→ **SUPPLIED ENTRIES**:
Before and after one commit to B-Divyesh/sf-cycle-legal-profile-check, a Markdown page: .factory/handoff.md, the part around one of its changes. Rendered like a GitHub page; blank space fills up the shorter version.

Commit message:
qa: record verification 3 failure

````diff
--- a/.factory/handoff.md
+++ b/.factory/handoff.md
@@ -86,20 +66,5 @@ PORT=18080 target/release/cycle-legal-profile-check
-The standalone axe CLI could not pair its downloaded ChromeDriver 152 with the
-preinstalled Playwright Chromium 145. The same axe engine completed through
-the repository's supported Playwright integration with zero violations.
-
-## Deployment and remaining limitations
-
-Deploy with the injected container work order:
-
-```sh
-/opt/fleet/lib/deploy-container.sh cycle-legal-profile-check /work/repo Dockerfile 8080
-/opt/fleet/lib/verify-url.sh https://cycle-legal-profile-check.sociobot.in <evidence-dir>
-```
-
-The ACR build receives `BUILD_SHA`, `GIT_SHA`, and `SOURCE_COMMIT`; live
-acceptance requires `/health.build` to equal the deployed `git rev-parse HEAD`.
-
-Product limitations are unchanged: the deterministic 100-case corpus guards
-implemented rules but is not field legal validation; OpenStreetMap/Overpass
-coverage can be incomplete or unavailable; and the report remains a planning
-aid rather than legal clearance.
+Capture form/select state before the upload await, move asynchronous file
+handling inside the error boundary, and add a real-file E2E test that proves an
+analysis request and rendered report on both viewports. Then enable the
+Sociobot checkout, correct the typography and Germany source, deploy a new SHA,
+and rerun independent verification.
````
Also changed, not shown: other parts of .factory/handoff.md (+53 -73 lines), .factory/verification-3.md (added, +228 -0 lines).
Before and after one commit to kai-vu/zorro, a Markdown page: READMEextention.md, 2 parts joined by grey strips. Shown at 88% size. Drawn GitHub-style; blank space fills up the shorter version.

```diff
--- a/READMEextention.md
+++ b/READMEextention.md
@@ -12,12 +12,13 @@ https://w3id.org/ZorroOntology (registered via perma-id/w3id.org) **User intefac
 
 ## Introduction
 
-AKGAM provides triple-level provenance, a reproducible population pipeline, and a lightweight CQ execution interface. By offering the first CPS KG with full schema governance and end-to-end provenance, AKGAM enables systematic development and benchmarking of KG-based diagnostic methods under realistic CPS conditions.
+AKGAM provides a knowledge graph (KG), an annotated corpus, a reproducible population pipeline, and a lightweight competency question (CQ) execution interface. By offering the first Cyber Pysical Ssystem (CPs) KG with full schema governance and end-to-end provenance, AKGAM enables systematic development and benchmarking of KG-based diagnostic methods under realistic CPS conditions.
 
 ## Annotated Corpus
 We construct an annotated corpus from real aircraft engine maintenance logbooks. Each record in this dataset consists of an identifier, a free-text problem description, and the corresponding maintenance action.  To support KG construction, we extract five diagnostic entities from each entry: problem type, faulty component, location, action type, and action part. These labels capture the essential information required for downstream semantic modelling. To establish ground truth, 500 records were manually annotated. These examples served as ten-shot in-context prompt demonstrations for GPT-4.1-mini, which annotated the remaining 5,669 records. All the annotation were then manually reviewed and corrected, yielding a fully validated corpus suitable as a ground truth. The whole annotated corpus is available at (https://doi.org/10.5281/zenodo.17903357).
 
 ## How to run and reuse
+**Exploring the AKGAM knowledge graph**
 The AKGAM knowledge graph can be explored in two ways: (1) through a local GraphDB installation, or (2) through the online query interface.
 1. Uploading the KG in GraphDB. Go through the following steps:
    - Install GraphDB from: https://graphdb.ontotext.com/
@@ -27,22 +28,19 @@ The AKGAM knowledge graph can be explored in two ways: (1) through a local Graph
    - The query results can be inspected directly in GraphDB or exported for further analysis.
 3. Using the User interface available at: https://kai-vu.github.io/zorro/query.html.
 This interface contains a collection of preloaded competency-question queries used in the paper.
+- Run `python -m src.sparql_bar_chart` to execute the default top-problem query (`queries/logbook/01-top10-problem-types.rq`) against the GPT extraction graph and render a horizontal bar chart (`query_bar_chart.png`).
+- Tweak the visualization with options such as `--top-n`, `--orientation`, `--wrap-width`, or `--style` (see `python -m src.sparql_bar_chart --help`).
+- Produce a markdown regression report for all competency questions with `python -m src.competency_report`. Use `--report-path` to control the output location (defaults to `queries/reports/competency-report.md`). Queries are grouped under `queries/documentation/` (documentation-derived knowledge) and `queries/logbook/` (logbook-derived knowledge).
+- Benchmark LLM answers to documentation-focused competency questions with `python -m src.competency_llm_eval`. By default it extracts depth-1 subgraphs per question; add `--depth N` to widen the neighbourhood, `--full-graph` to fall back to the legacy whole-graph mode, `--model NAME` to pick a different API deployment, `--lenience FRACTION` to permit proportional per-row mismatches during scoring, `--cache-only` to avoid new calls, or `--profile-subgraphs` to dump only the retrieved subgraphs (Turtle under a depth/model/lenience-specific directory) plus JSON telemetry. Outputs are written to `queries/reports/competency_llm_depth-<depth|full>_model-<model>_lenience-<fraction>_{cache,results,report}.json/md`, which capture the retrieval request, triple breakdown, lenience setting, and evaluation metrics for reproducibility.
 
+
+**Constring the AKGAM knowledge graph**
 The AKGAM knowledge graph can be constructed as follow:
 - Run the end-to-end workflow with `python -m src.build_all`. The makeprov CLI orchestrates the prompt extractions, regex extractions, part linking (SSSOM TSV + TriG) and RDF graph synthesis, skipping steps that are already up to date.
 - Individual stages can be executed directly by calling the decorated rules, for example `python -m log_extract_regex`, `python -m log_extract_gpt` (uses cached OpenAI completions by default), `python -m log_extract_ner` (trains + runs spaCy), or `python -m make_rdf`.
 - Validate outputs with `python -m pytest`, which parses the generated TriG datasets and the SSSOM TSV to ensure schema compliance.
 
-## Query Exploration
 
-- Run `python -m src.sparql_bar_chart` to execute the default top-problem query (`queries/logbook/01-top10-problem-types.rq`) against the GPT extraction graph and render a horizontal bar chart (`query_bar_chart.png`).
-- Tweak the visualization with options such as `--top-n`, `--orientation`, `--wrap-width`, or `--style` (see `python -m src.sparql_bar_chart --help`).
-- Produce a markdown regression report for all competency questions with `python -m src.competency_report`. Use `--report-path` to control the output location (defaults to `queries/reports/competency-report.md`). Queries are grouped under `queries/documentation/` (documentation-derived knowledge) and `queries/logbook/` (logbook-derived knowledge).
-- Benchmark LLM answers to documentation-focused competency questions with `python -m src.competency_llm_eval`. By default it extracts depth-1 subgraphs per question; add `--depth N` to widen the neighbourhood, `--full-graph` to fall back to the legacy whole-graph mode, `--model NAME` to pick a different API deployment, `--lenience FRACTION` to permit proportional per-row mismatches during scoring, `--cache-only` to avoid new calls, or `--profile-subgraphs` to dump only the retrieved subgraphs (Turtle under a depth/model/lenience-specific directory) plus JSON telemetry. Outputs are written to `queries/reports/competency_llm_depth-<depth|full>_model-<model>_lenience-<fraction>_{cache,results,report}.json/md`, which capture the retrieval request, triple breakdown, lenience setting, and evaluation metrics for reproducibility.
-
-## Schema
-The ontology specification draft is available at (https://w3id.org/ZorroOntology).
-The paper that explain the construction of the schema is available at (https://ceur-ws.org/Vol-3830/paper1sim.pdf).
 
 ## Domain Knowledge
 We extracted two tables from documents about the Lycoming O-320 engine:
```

→ **PROBLEM STATEMENT**: Return every record, leaving each line exactly as it was given.

→ **ANSWER TO THIS TASK**:
Before and after one commit to B-Divyesh/sf-cycle-legal-profile-check, a Markdown page: .factory/handoff.md, the part around one of its changes. Rendered like a GitHub page; blank space fills up the shorter version.

Commit message:
qa: record verification 3 failure

````diff
--- a/.factory/handoff.md
+++ b/.factory/handoff.md
@@ -86,20 +66,5 @@ PORT=18080 target/release/cycle-legal-profile-check
-The standalone axe CLI could not pair its downloaded ChromeDriver 152 with the
-preinstalled Playwright Chromium 145. The same axe engine completed through
-the repository's supported Playwright integration with zero violations.
-
-## Deployment and remaining limitations
-
-Deploy with the injected container work order:
-
-```sh
-/opt/fleet/lib/deploy-container.sh cycle-legal-profile-check /work/repo Dockerfile 8080
-/opt/fleet/lib/verify-url.sh https://cycle-legal-profile-check.sociobot.in <evidence-dir>
-```
-
-The ACR build receives `BUILD_SHA`, `GIT_SHA`, and `SOURCE_COMMIT`; live
-acceptance requires `/health.build` to equal the deployed `git rev-parse HEAD`.
-
-Product limitations are unchanged: the deterministic 100-case corpus guards
-implemented rules but is not field legal validation; OpenStreetMap/Overpass
-coverage can be incomplete or unavailable; and the report remains a planning
-aid rather than legal clearance.
+Capture form/select state before the upload await, move asynchronous file
+handling inside the error boundary, and add a real-file E2E test that proves an
+analysis request and rendered report on both viewports. Then enable the
+Sociobot checkout, correct the typography and Germany source, deploy a new SHA,
+and rerun independent verification.
````
Also changed, not shown: other parts of .factory/handoff.md (+53 -73 lines), .factory/verification-3.md (added, +228 -0 lines).
Before and after one commit to kai-vu/zorro, a Markdown page: READMEextention.md, 2 parts joined by grey strips. Shown at 88% size. Drawn GitHub-style; blank space fills up the shorter version.

```diff
--- a/READMEextention.md
+++ b/READMEextention.md
@@ -12,12 +12,13 @@ https://w3id.org/ZorroOntology (registered via perma-id/w3id.org) **User intefac
 
 ## Introduction
 
-AKGAM provides triple-level provenance, a reproducible population pipeline, and a lightweight CQ execution interface. By offering the first CPS KG with full schema governance and end-to-end provenance, AKGAM enables systematic development and benchmarking of KG-based diagnostic methods under realistic CPS conditions.
+AKGAM provides a knowledge graph (KG), an annotated corpus, a reproducible population pipeline, and a lightweight competency question (CQ) execution interface. By offering the first Cyber Pysical Ssystem (CPs) KG with full schema governance and end-to-end provenance, AKGAM enables systematic development and benchmarking of KG-based diagnostic methods under realistic CPS conditions.
 
 ## Annotated Corpus
 We construct an annotated corpus from real aircraft engine maintenance logbooks. Each record in this dataset consists of an identifier, a free-text problem description, and the corresponding maintenance action.  To support KG construction, we extract five diagnostic entities from each entry: problem type, faulty component, location, action type, and action part. These labels capture the essential information required for downstream semantic modelling. To establish ground truth, 500 records were manually annotated. These examples served as ten-shot in-context prompt demonstrations for GPT-4.1-mini, which annotated the remaining 5,669 records. All the annotation were then manually reviewed and corrected, yielding a fully validated corpus suitable as a ground truth. The whole annotated corpus is available at (https://doi.org/10.5281/zenodo.17903357).
 
 ## How to run and reuse
+**Exploring the AKGAM knowledge graph**
 The AKGAM knowledge graph can be explored in two ways: (1) through a local GraphDB installation, or (2) through the online query interface.
 1. Uploading the KG in GraphDB. Go through the following steps:
    - Install GraphDB from: https://graphdb.ontotext.com/
@@ -27,22 +28,19 @@ The AKGAM knowledge graph can be explored in two ways: (1) through a local Graph
    - The query results can be inspected directly in GraphDB or exported for further analysis.
 3. Using the User interface available at: https://kai-vu.github.io/zorro/query.html.
 This interface contains a collection of preloaded competency-question queries used in the paper.
+- Run `python -m src.sparql_bar_chart` to execute the default top-problem query (`queries/logbook/01-top10-problem-types.rq`) against the GPT extraction graph and render a horizontal bar chart (`query_bar_chart.png`).
+- Tweak the visualization with options such as `--top-n`, `--orientation`, `--wrap-width`, or `--style` (see `python -m src.sparql_bar_chart --help`).
+- Produce a markdown regression report for all competency questions with `python -m src.competency_report`. Use `--report-path` to control the output location (defaults to `queries/reports/competency-report.md`). Queries are grouped under `queries/documentation/` (documentation-derived knowledge) and `queries/logbook/` (logbook-derived knowledge).
+- Benchmark LLM answers to documentation-focused competency questions with `python -m src.competency_llm_eval`. By default it extracts depth-1 subgraphs per question; add `--depth N` to widen the neighbourhood, `--full-graph` to fall back to the legacy whole-graph mode, `--model NAME` to pick a different API deployment, `--lenience FRACTION` to permit proportional per-row mismatches during scoring, `--cache-only` to avoid new calls, or `--profile-subgraphs` to dump only the retrieved subgraphs (Turtle under a depth/model/lenience-specific directory) plus JSON telemetry. Outputs are written to `queries/reports/competency_llm_depth-<depth|full>_model-<model>_lenience-<fraction>_{cache,results,report}.json/md`, which capture the retrieval request, triple breakdown, lenience setting, and evaluation metrics for reproducibility.
 
+
+**Constring the AKGAM knowledge graph**
 The AKGAM knowledge graph can be constructed as follow:
 - Run the end-to-end workflow with `python -m src.build_all`. The makeprov CLI orchestrates the prompt extractions, regex extractions, part linking (SSSOM TSV + TriG) and RDF graph synthesis, skipping steps that are already up to date.
 - Individual stages can be executed directly by calling the decorated rules, for example `python -m log_extract_regex`, `python -m log_extract_gpt` (uses cached OpenAI completions by default), `python -m log_extract_ner` (trains + runs spaCy), or `python -m make_rdf`.
 - Validate outputs with `python -m pytest`, which parses the generated TriG datasets and the SSSOM TSV to ensure schema compliance.
 
-## Query Exploration
 
-- Run `python -m src.sparql_bar_chart` to execute the default top-problem query (`queries/logbook/01-top10-problem-types.rq`) against the GPT extraction graph and render a horizontal bar chart (`query_bar_chart.png`).
-- Tweak the visualization with options such as `--top-n`, `--orientation`, `--wrap-width`, or `--style` (see `python -m src.sparql_bar_chart --help`).
-- Produce a markdown regression report for all competency questions with `python -m src.competency_report`. Use `--report-path` to control the output location (defaults to `queries/reports/competency-report.md`). Queries are grouped under `queries/documentation/` (documentation-derived knowledge) and `queries/logbook/` (logbook-derived knowledge).
-- Benchmark LLM answers to documentation-focused competency questions with `python -m src.competency_llm_eval`. By default it extracts depth-1 subgraphs per question; add `--depth N` to widen the neighbourhood, `--full-graph` to fall back to the legacy whole-graph mode, `--model NAME` to pick a different API deployment, `--lenience FRACTION` to permit proportional per-row mismatches during scoring, `--cache-only` to avoid new calls, or `--profile-subgraphs` to dump only the retrieved subgraphs (Turtle under a depth/model/lenience-specific directory) plus JSON telemetry. Outputs are written to `queries/reports/competency_llm_depth-<depth|full>_model-<model>_lenience-<fraction>_{cache,results,report}.json/md`, which capture the retrieval request, triple breakdown, lenience setting, and evaluation metrics for reproducibility.
-
-## Schema
-The ontology specification draft is available at (https://w3id.org/ZorroOntology).
-The paper that explain the construction of the schema is available at (https://ceur-ws.org/Vol-3830/paper1sim.pdf).
 
 ## Domain Knowledge
 We extracted two tables from documents about the Lycoming O-320 engine:
```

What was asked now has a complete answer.